### Task data
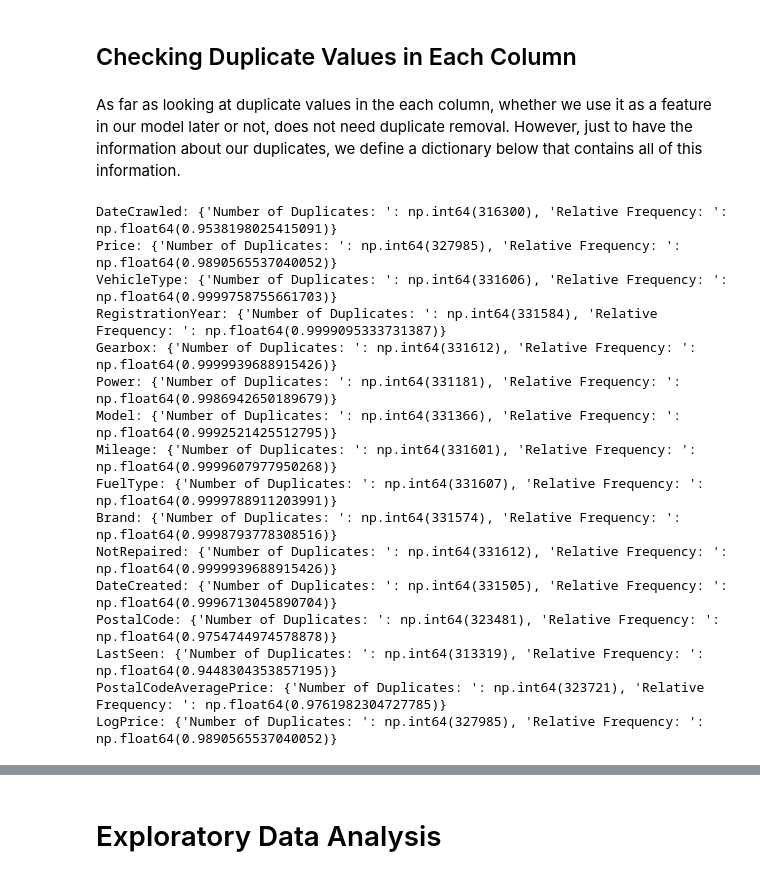
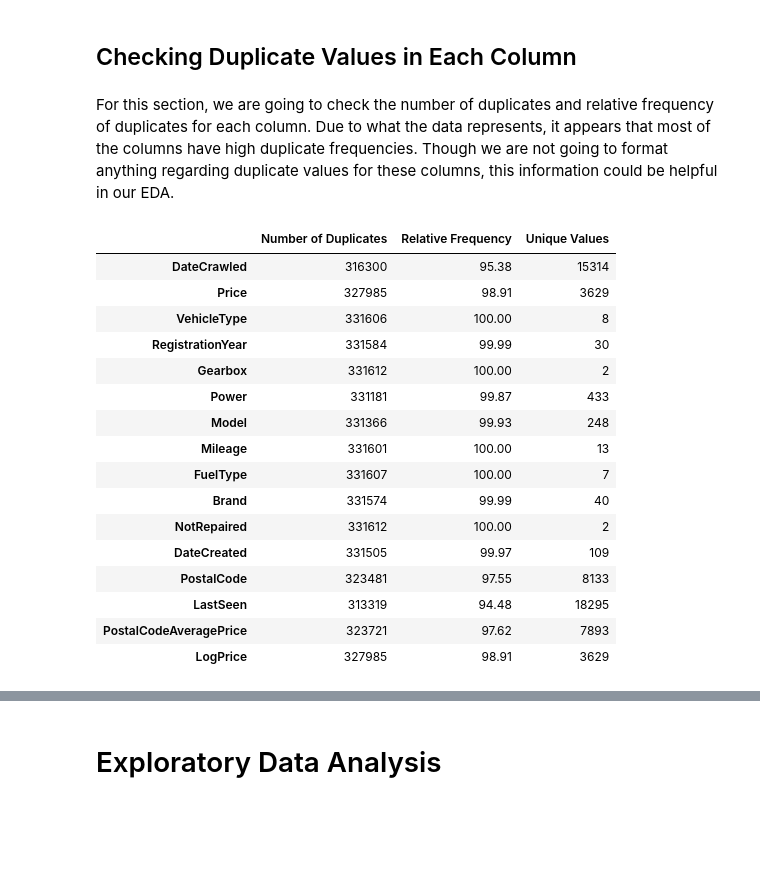
Before and after one commit to T4nT4n/sprint12, a Jupyter notebook: sprint_12_project.ipynb, the cells around one changed output, grey strips where cells are left out. Drawn from its saved outputs; the diff is of its cells as text; code cells hidden in the pictures; blank space fills up the shorter version.

```diff
--- a/sprint_12_project.ipynb
+++ b/sprint_12_project.ipynb
@@ -781,42 +767,48 @@ memory usage: 43.0+ MB
 None
 # %% [markdown]
 ## Checking Duplicate Values in Each Column
-# %% [markdown]
-As far as looking at duplicate values in the each column, whether we use it as a feature in our model later or not, does not need duplicate removal. However, just to have the information about our duplicates, we define a dictionary below that contains all of this information.
+# %% [markdown]
+For this section, we are going to check the number of duplicates and relative frequency of duplicates for each column. Due to what the data represents, it appears that most of the columns have high duplicate frequencies. Though we are not going to format anything regarding duplicate values for these columns, this information could be helpful in our EDA.
 # %%
 #Here is the length of the dataframe --> used to calculate relative frequency in the denominator
 rusty_df_length = len(rusty_df)
 
 #Here is a dictionary that we are going to store the name of the columns with their total duplicates and relative frequency of duplicates
 duplicates_dict = {}
 
 for column in rusty_df.columns:
     #This is the number of duplicates we have in the respective column
     number_of_duplicate_values = rusty_df[column].duplicated().sum()
 
     #This is relative frequency of duplicates
-    relative_frequency = number_of_duplicate_values / rusty_df_length
+    relative_frequency = (number_of_duplicate_values / rusty_df_length) * 100
+
+    #This is the number of unique values that each columns has
+    number_unique_values = rusty_df[column].nunique()
 
     #Store the results in our dictionary
-    duplicates_dict[column] = {'Number of Duplicates: ': number_of_duplicate_values, 'Relative Frequency: ': relative_frequency}
+    duplicates_dict[column] = {'Number of Duplicates': int(number_of_duplicate_values), 'Relative Frequency': float(round(relative_frequency, 2)), 'Unique Values': int(number_unique_values)}
 
-#Here we print the results
-for feature, stats in duplicates_dict.items():
-    print(f'{feature}: {stats}')
+#This is our dataframe that we can display the dictionary contents nicely
+duplicates_df = pd.DataFrame.from_dict(duplicates_dict, orient='index')
+
+#Here are the results
+display(duplicates_df)
 # %% [output]
-DateCrawled: {'Number of Duplicates: ': np.int64(316300), 'Relative Frequency: ': np.float64(0.9538198025415091)}
-Price: {'Number of Duplicates: ': np.int64(327985), 'Relative Frequency: ': np.float64(0.9890565537040052)}
-VehicleType: {'Number of Duplicates: ': np.int64(331606), 'Relative Frequency: ': np.float64(0.9999758755661703)}
-RegistrationYear: {'Number of Duplicates: ': np.int64(331584), 'Relative Frequency: ': np.float64(0.9999095333731387)}
-Gearbox: {'Number of Duplicates: ': np.int64(331612), 'Relative Frequency: ': np.float64(0.9999939688915426)}
-Power: {'Number of Duplicates: ': np.int64(331181), 'Relative Frequency: ': np.float64(0.9986942650189679)}
-Model: {'Number of Duplicates: ': np.int64(331366), 'Relative Frequency: ': np.float64(0.9992521425512795)}
-Mileage: {'Number of Duplicates: ': np.int64(331601), 'Relative Frequency: ': np.float64(0.9999607977950268)}
-FuelType: {'Number of Duplicates: ': np.int64(331607), 'Relative Frequency: ': np.float64(0.9999788911203991)}
-Brand: {'Number of Duplicates: ': np.int64(331574), 'Relative Frequency: ': np.float64(0.9998793778308516)}
-NotRepaired: {'Number of Duplicates: ': np.int64(331612), 'Relative Frequency: ': np.float64(0.9999939688915426)}
-DateCreated: {'Number of Duplicates: ': np.int64(331505), 'Relative Frequency: ': np.float64(0.9996713045890704)}
-PostalCode: {'Number of Duplicates: ': np.int64(323481), 'Relative Frequency: ': np.float64(0.9754744974578878)}
-LastSeen: {'Number of Duplicates: ': np.int64(313319), 'Relative Frequency: ': np.float64(0.9448304353857195)}
-PostalCodeAveragePrice: {'Number of Duplicates: ': np.int64(323721), 'Relative Frequency: ': np.float64(0.9761982304727785)}
-LogPrice: {'Number of Duplicates: ': np.int64(327985), 'Relative Frequency: ': np.float64(0.9890565537040052)}
+|  | Number of Duplicates | Relative Frequency | Unique Values |
+| DateCrawled | 316300 | 95.38 | 15314 |
+| Price | 327985 | 98.91 | 3629 |
+| VehicleType | 331606 | 100.00 | 8 |
+| RegistrationYear | 331584 | 99.99 | 30 |
+| Gearbox | 331612 | 100.00 | 2 |
+| Power | 331181 | 99.87 | 433 |
+| Model | 331366 | 99.93 | 248 |
+| Mileage | 331601 | 100.00 | 13 |
+| FuelType | 331607 | 100.00 | 7 |
+| Brand | 331574 | 99.99 | 40 |
+| NotRepaired | 331612 | 100.00 | 2 |
+| DateCreated | 331505 | 99.97 | 109 |
+| PostalCode | 323481 | 97.55 | 8133 |
+| LastSeen | 313319 | 94.48 | 18295 |
+| PostalCodeAveragePrice | 323721 | 97.62 | 7893 |
+| LogPrice | 327985 | 98.91 | 3629 |
```
Also changed, not shown: parts of 43 cells of this notebook.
######
** Activity **
What you return must match the records letter for letter, except that the pictures stay out.

** Result of this task **
Before and after one commit to T4nT4n/sprint12, a Jupyter notebook: sprint_12_project.ipynb, the cells around one changed output, grey strips where cells are left out. Drawn from its saved outputs; the diff is of its cells as text; code cells hidden in the pictures; blank space fills up the shorter version.

```diff
--- a/sprint_12_project.ipynb
+++ b/sprint_12_project.ipynb
@@ -781,42 +767,48 @@ memory usage: 43.0+ MB
 None
 # %% [markdown]
 ## Checking Duplicate Values in Each Column
-# %% [markdown]
-As far as looking at duplicate values in the each column, whether we use it as a feature in our model later or not, does not need duplicate removal. However, just to have the information about our duplicates, we define a dictionary below that contains all of this information.
+# %% [markdown]
+For this section, we are going to check the number of duplicates and relative frequency of duplicates for each column. Due to what the data represents, it appears that most of the columns have high duplicate frequencies. Though we are not going to format anything regarding duplicate values for these columns, this information could be helpful in our EDA.
 # %%
 #Here is the length of the dataframe --> used to calculate relative frequency in the denominator
 rusty_df_length = len(rusty_df)
 
 #Here is a dictionary that we are going to store the name of the columns with their total duplicates and relative frequency of duplicates
 duplicates_dict = {}
 
 for column in rusty_df.columns:
     #This is the number of duplicates we have in the respective column
     number_of_duplicate_values = rusty_df[column].duplicated().sum()
 
     #This is relative frequency of duplicates
-    relative_frequency = number_of_duplicate_values / rusty_df_length
+    relative_frequency = (number_of_duplicate_values / rusty_df_length) * 100
+
+    #This is the number of unique values that each columns has
+    number_unique_values = rusty_df[column].nunique()
 
     #Store the results in our dictionary
-    duplicates_dict[column] = {'Number of Duplicates: ': number_of_duplicate_values, 'Relative Frequency: ': relative_frequency}
+    duplicates_dict[column] = {'Number of Duplicates': int(number_of_duplicate_values), 'Relative Frequency': float(round(relative_frequency, 2)), 'Unique Values': int(number_unique_values)}
 
-#Here we print the results
-for feature, stats in duplicates_dict.items():
-    print(f'{feature}: {stats}')
+#This is our dataframe that we can display the dictionary contents nicely
+duplicates_df = pd.DataFrame.from_dict(duplicates_dict, orient='index')
+
+#Here are the results
+display(duplicates_df)
 # %% [output]
-DateCrawled: {'Number of Duplicates: ': np.int64(316300), 'Relative Frequency: ': np.float64(0.9538198025415091)}
-Price: {'Number of Duplicates: ': np.int64(327985), 'Relative Frequency: ': np.float64(0.9890565537040052)}
-VehicleType: {'Number of Duplicates: ': np.int64(331606), 'Relative Frequency: ': np.float64(0.9999758755661703)}
-RegistrationYear: {'Number of Duplicates: ': np.int64(331584), 'Relative Frequency: ': np.float64(0.9999095333731387)}
-Gearbox: {'Number of Duplicates: ': np.int64(331612), 'Relative Frequency: ': np.float64(0.9999939688915426)}
-Power: {'Number of Duplicates: ': np.int64(331181), 'Relative Frequency: ': np.float64(0.9986942650189679)}
-Model: {'Number of Duplicates: ': np.int64(331366), 'Relative Frequency: ': np.float64(0.9992521425512795)}
-Mileage: {'Number of Duplicates: ': np.int64(331601), 'Relative Frequency: ': np.float64(0.9999607977950268)}
-FuelType: {'Number of Duplicates: ': np.int64(331607), 'Relative Frequency: ': np.float64(0.9999788911203991)}
-Brand: {'Number of Duplicates: ': np.int64(331574), 'Relative Frequency: ': np.float64(0.9998793778308516)}
-NotRepaired: {'Number of Duplicates: ': np.int64(331612), 'Relative Frequency: ': np.float64(0.9999939688915426)}
-DateCreated: {'Number of Duplicates: ': np.int64(331505), 'Relative Frequency: ': np.float64(0.9996713045890704)}
-PostalCode: {'Number of Duplicates: ': np.int64(323481), 'Relative Frequency: ': np.float64(0.9754744974578878)}
-LastSeen: {'Number of Duplicates: ': np.int64(313319), 'Relative Frequency: ': np.float64(0.9448304353857195)}
-PostalCodeAveragePrice: {'Number of Duplicates: ': np.int64(323721), 'Relative Frequency: ': np.float64(0.9761982304727785)}
-LogPrice: {'Number of Duplicates: ': np.int64(327985), 'Relative Frequency: ': np.float64(0.9890565537040052)}
+|  | Number of Duplicates | Relative Frequency | Unique Values |
+| DateCrawled | 316300 | 95.38 | 15314 |
+| Price | 327985 | 98.91 | 3629 |
+| VehicleType | 331606 | 100.00 | 8 |
+| RegistrationYear | 331584 | 99.99 | 30 |
+| Gearbox | 331612 | 100.00 | 2 |
+| Power | 331181 | 99.87 | 433 |
+| Model | 331366 | 99.93 | 248 |
+| Mileage | 331601 | 100.00 | 13 |
+| FuelType | 331607 | 100.00 | 7 |
+| Brand | 331574 | 99.99 | 40 |
+| NotRepaired | 331612 | 100.00 | 2 |
+| DateCreated | 331505 | 99.97 | 109 |
+| PostalCode | 323481 | 97.55 | 8133 |
+| LastSeen | 313319 | 94.48 | 18295 |
+| PostalCodeAveragePrice | 323721 | 97.62 | 7893 |
+| LogPrice | 327985 | 98.91 | 3629 |
```
Also changed, not shown: parts of 43 cells of this notebook.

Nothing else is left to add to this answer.